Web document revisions
• • • • • • •
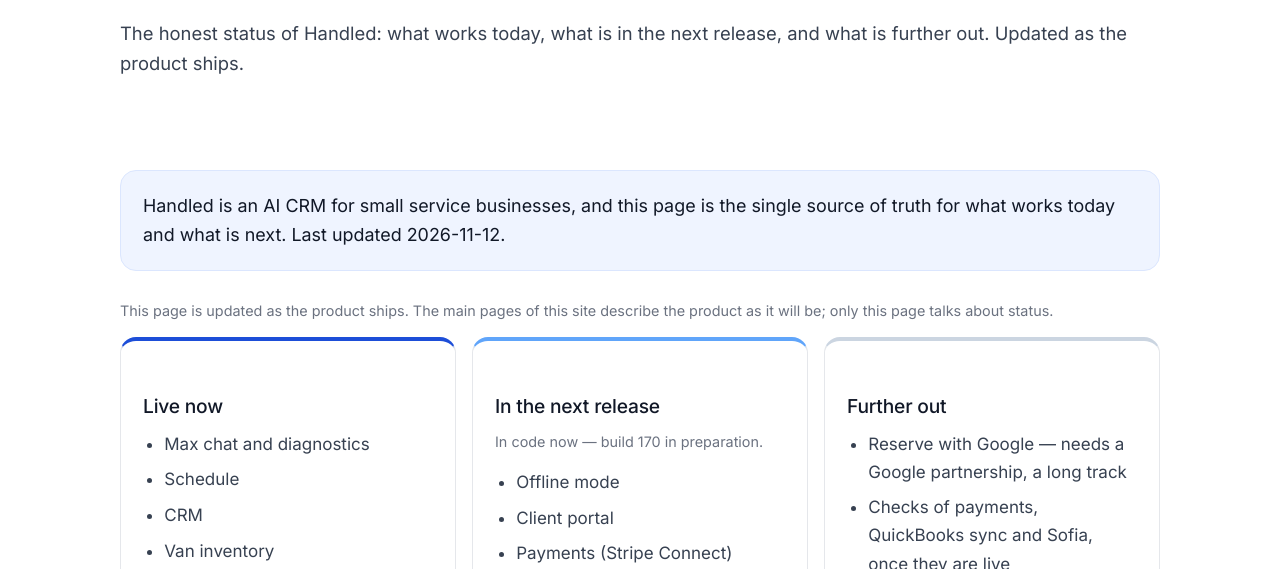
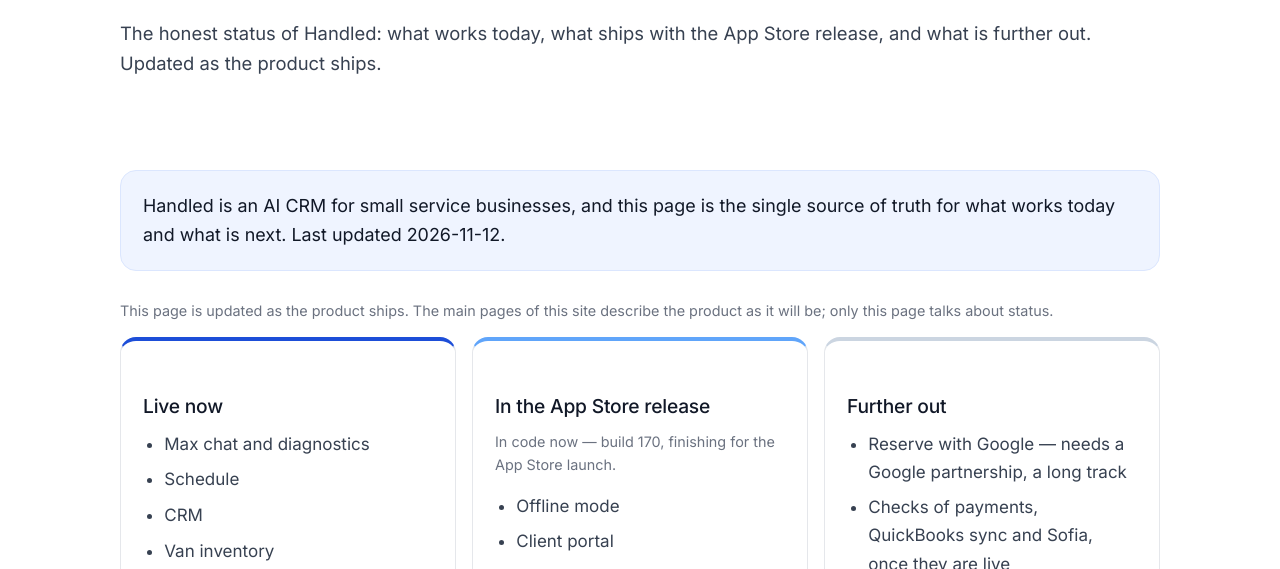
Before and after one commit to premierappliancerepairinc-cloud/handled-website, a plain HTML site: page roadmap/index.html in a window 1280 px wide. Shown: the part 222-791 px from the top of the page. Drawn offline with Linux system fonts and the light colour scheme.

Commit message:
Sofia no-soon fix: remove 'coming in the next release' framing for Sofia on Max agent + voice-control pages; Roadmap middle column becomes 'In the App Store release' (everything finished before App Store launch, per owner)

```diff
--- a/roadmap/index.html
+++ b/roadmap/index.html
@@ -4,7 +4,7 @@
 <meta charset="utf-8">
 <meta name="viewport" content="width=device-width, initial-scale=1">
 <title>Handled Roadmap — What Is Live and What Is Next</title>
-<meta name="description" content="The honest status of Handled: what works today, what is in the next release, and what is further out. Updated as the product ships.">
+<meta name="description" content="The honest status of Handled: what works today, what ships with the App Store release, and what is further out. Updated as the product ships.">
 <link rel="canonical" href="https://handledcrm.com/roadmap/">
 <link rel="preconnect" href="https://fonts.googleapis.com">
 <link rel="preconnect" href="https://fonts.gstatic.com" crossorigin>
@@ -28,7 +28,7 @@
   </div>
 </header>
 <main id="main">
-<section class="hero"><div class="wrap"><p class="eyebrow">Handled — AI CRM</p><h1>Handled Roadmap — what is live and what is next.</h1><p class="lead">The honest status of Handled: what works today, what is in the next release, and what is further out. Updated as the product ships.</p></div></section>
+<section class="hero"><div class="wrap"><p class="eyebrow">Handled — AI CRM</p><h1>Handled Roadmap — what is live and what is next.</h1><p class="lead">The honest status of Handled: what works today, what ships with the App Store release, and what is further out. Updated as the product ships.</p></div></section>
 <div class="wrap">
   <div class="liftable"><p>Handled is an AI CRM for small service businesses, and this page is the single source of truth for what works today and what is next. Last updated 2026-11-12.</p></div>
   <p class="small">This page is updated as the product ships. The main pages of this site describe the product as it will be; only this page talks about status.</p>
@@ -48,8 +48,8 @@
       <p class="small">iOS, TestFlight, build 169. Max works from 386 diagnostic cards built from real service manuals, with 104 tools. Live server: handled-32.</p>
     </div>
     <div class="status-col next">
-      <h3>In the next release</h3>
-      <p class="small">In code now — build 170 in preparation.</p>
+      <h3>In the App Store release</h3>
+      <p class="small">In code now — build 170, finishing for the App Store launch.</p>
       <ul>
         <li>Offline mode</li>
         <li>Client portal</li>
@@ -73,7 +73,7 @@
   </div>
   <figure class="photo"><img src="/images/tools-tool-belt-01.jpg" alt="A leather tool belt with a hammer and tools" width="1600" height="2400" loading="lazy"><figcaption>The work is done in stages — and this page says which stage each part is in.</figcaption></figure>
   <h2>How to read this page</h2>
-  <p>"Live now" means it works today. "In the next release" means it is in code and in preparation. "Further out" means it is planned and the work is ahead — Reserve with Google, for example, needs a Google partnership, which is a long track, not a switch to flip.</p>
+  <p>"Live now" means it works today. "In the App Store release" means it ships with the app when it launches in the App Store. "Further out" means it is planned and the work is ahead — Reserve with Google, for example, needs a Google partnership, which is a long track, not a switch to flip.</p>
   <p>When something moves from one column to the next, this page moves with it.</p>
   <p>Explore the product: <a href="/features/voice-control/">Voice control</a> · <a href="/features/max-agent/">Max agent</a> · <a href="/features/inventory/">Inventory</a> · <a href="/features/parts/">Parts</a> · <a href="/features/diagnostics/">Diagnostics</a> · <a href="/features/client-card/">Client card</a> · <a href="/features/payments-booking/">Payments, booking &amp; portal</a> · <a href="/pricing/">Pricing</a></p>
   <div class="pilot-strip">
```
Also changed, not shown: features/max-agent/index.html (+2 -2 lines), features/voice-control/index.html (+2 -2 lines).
• • • • • • •
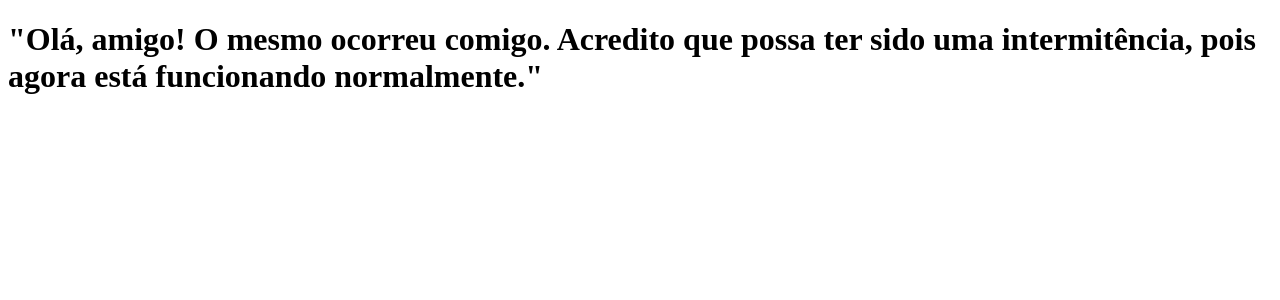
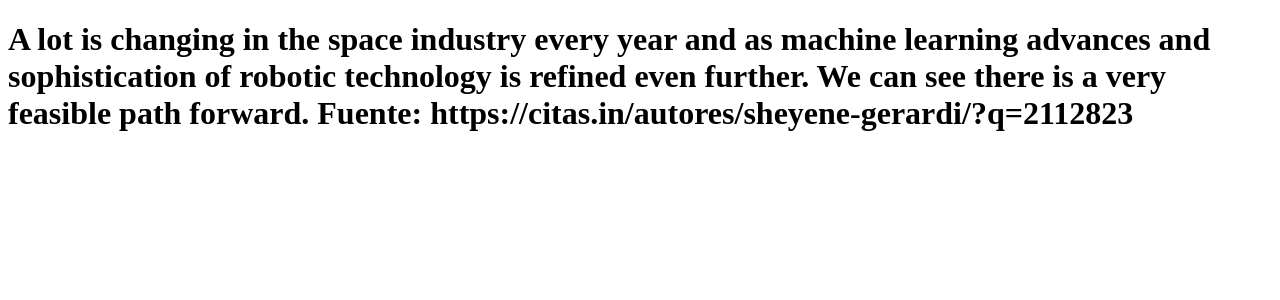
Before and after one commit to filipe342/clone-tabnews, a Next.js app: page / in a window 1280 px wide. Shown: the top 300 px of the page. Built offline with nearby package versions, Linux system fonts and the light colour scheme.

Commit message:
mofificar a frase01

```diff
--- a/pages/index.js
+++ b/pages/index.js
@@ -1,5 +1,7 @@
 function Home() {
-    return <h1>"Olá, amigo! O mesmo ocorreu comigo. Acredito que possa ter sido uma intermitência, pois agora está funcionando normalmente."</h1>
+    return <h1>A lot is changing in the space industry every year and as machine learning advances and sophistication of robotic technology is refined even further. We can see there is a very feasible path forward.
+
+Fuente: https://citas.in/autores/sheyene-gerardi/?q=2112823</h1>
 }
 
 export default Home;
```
• • • • • • •
- Directions -
For each line above that includes the word "fonts", make a copy of that line.

- Solution to this task -
Before and after one commit to premierappliancerepairinc-cloud/handled-website, a plain HTML site: page roadmap/index.html in a window 1280 px wide. Shown: the part 222-791 px from the top of the page. Drawn offline with Linux system fonts and the light colour scheme.
 <link rel="preconnect" href="https://fonts.googleapis.com">
 <link rel="preconnect" href="https://fonts.gstatic.com" crossorigin>
Before and after one commit to filipe342/clone-tabnews, a Next.js app: page / in a window 1280 px wide. Shown: the top 300 px of the page. Built offline with nearby package versions, Linux system fonts and the light colour scheme.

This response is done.